Intersections matter

Saturday, February 23rd 2019, on Australia’s essential public broadcaster, the ABC’s Radio National, Robyn Williams reported from America where he was talking to people in the sciences and in political science. They spoke about the necessity for intersections, cross connections between the sciences and the impact of politics.Scientists know, and now so do all the people who live with more and more of these extreme events across the world, global warming is real. We also know the profit-makers in the old fossil fuel industries do not care about the impact of going on polluting the world. The atmosphere has no boundaries: neither do the oceans. Do visit Robyn’s latest program.

Essential intersections are the connections between mathematics and the humanities. 
I invite you to meet JoAnne Growney. She recognises we need to move to STEAM. She lives in Maryland, was Professor of Mathematics and Computer Science and now has this blog. 
Visit:  Intersections – Poetry with mathematics.

“Mathematical language can heighten the imagery of a poem; mathematical structure can deepen its effect.

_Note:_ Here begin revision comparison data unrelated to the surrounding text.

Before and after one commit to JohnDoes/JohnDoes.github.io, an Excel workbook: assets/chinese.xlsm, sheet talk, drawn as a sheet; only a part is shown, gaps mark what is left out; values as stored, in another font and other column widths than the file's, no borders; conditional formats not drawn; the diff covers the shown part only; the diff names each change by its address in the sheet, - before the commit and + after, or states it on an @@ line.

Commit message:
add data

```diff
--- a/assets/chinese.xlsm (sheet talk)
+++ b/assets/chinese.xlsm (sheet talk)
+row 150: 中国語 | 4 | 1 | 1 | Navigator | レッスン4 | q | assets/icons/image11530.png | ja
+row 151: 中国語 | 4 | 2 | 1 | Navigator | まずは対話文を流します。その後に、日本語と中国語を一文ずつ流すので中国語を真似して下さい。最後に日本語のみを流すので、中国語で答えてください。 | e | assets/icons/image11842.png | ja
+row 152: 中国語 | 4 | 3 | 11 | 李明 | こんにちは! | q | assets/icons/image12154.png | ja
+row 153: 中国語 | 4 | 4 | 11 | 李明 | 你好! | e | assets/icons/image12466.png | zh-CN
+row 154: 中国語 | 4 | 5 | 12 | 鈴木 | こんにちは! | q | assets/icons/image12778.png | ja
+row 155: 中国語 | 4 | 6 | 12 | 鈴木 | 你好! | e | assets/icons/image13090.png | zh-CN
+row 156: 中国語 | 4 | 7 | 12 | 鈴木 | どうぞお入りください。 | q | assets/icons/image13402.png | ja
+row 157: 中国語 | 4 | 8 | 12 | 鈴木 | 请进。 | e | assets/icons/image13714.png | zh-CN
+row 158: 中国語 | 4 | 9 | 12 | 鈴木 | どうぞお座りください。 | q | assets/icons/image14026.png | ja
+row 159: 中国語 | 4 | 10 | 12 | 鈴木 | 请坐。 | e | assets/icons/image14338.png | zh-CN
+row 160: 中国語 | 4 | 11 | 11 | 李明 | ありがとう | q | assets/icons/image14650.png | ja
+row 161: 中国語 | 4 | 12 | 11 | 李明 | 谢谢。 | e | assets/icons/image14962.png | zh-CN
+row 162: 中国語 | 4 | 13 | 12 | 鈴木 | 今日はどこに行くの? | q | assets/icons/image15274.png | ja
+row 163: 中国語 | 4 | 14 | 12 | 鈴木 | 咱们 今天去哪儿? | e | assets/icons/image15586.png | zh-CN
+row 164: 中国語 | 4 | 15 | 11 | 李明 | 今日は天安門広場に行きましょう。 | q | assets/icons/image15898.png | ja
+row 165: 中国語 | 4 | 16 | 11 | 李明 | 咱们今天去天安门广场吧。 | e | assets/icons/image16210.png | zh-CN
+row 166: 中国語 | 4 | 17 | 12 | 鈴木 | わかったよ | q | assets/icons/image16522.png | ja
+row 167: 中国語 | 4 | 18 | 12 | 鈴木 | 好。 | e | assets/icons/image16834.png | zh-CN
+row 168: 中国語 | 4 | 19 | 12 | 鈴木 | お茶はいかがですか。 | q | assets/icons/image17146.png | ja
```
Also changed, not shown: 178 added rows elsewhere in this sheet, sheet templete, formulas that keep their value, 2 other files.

Feast here on an international menu of poems made rich by mathematical ingredients . . . gathered by JoAnne Growney, Professor of Mathematics and Computer Science. She posted this on ‘President’s Day’ in the US:   

George Washington, cherry tree, lifespan . . .

Monday February 18th, in the US we celebrate Presidents’ Day — including the birthday of George Washington (on February 22, 1732).  In the 1970s, telling stories to my young children, I became fascinated by the allegations that the story of George Washington’s admission that he cut down a cherry tree was a story invented after our first President’s death (in 1799).  (See The life of George Washington : with curious anecdotes, equally honourable to himself and exemplary to his young countrymen by M. L Weems).  Our lives are too short! — expressed somewhat gloomily in the following life-counting stanza by Isaac Watts (1674-1748).

       OUR days, alas ! our mortal days,
          Are short and wretched too !
       ” Evil and few !”  the Patriarch says,
          And well the Patriarch knew !
       ‘Tis but at best, a narrow bound,
         That Heaven allots to men ;
       And pains and sins run through the round,
          Of three-score years and ten !

Posted by JoAnne Growney at 10:07 AM